▶ **Assigned task**
In the data below, find every line that has the string "required", and copy it.
(Available records begins)
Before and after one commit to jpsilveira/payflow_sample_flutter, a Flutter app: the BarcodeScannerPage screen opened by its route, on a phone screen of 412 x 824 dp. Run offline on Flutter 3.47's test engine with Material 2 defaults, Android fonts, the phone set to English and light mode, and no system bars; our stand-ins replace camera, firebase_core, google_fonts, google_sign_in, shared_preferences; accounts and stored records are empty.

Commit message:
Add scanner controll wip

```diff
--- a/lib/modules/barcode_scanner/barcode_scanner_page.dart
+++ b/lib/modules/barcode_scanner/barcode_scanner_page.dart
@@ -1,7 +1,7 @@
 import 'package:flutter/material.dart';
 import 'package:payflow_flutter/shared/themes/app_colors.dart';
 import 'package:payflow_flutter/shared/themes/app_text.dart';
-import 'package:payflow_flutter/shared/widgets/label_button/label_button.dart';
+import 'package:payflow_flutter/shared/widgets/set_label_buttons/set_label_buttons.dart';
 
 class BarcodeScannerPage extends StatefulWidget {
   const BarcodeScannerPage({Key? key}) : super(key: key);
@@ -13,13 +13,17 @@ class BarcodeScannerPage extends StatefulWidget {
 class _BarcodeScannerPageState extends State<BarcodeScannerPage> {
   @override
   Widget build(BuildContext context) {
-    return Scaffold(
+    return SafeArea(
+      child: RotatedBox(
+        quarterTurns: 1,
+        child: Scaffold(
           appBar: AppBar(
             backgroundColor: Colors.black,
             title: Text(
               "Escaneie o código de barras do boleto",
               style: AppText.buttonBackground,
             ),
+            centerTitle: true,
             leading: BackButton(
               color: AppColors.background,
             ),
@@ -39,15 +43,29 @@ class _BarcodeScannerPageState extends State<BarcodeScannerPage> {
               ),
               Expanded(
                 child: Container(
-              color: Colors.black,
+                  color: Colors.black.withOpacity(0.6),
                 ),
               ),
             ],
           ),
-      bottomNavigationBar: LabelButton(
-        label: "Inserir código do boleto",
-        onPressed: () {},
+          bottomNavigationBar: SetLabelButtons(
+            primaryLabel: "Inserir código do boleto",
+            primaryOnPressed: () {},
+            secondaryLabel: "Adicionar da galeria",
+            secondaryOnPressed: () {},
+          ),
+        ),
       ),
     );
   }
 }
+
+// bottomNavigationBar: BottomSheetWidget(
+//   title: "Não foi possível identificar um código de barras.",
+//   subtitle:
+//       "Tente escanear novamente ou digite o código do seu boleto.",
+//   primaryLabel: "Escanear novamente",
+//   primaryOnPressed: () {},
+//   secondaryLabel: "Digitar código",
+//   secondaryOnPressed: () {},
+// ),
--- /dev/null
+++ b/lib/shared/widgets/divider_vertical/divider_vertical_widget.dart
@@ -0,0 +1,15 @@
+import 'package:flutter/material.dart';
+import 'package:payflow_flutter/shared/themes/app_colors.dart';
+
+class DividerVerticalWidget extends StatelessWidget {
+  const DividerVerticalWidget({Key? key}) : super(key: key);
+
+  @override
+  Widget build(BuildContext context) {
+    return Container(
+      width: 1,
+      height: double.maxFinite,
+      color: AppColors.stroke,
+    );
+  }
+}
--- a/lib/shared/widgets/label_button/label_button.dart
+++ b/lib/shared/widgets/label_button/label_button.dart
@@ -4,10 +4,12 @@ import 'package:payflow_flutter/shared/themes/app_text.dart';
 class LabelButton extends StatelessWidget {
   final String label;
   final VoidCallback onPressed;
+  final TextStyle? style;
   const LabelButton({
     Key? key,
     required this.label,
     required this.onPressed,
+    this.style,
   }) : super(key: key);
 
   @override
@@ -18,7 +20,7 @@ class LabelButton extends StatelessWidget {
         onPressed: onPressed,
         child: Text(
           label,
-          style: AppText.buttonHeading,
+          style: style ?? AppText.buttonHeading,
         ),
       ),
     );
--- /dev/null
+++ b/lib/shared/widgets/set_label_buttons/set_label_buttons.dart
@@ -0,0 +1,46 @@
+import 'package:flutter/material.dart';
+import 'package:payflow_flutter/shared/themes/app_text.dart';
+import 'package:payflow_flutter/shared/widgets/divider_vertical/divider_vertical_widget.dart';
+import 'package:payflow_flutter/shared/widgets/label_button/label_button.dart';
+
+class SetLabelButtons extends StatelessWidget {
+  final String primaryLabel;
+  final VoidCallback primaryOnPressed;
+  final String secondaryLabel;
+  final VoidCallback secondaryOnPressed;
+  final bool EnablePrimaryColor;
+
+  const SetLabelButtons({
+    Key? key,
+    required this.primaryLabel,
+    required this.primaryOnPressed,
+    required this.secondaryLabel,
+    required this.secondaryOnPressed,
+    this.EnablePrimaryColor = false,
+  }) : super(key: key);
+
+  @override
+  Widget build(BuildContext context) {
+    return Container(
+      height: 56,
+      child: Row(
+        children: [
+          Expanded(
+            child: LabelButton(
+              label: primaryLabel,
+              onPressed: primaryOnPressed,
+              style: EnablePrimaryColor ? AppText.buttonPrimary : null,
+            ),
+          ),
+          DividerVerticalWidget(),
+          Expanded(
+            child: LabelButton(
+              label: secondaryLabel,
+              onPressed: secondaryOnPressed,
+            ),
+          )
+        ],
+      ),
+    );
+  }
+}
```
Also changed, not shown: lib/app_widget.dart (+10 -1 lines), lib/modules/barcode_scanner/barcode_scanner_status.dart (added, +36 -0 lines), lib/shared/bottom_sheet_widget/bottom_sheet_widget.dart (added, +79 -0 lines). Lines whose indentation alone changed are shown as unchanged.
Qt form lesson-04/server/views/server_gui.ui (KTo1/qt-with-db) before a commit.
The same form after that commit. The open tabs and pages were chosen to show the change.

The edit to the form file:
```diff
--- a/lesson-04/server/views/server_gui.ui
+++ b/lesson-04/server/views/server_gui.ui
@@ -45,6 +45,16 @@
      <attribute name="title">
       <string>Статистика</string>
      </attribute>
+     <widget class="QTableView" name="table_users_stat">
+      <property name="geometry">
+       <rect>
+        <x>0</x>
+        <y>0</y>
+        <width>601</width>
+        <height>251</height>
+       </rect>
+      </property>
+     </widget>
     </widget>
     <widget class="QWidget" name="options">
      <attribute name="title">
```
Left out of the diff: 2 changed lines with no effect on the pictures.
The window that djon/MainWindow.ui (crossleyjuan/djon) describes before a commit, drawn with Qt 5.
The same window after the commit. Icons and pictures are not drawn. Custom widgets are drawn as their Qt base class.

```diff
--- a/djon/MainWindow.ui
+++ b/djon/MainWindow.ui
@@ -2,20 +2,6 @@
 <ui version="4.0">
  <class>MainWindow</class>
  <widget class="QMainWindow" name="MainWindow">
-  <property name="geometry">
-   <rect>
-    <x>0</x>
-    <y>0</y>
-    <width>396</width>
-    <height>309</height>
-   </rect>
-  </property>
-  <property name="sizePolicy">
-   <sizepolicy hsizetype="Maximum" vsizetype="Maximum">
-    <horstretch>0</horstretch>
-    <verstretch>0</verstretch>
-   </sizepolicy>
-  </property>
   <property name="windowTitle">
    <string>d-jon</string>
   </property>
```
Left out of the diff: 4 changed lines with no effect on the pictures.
(Available records ends)
▶ **Answer to this exercise**
     required this.label,
     required this.onPressed,
+    required this.primaryLabel,
+    required this.primaryOnPressed,
+    required this.secondaryLabel,
+    required this.secondaryOnPressed,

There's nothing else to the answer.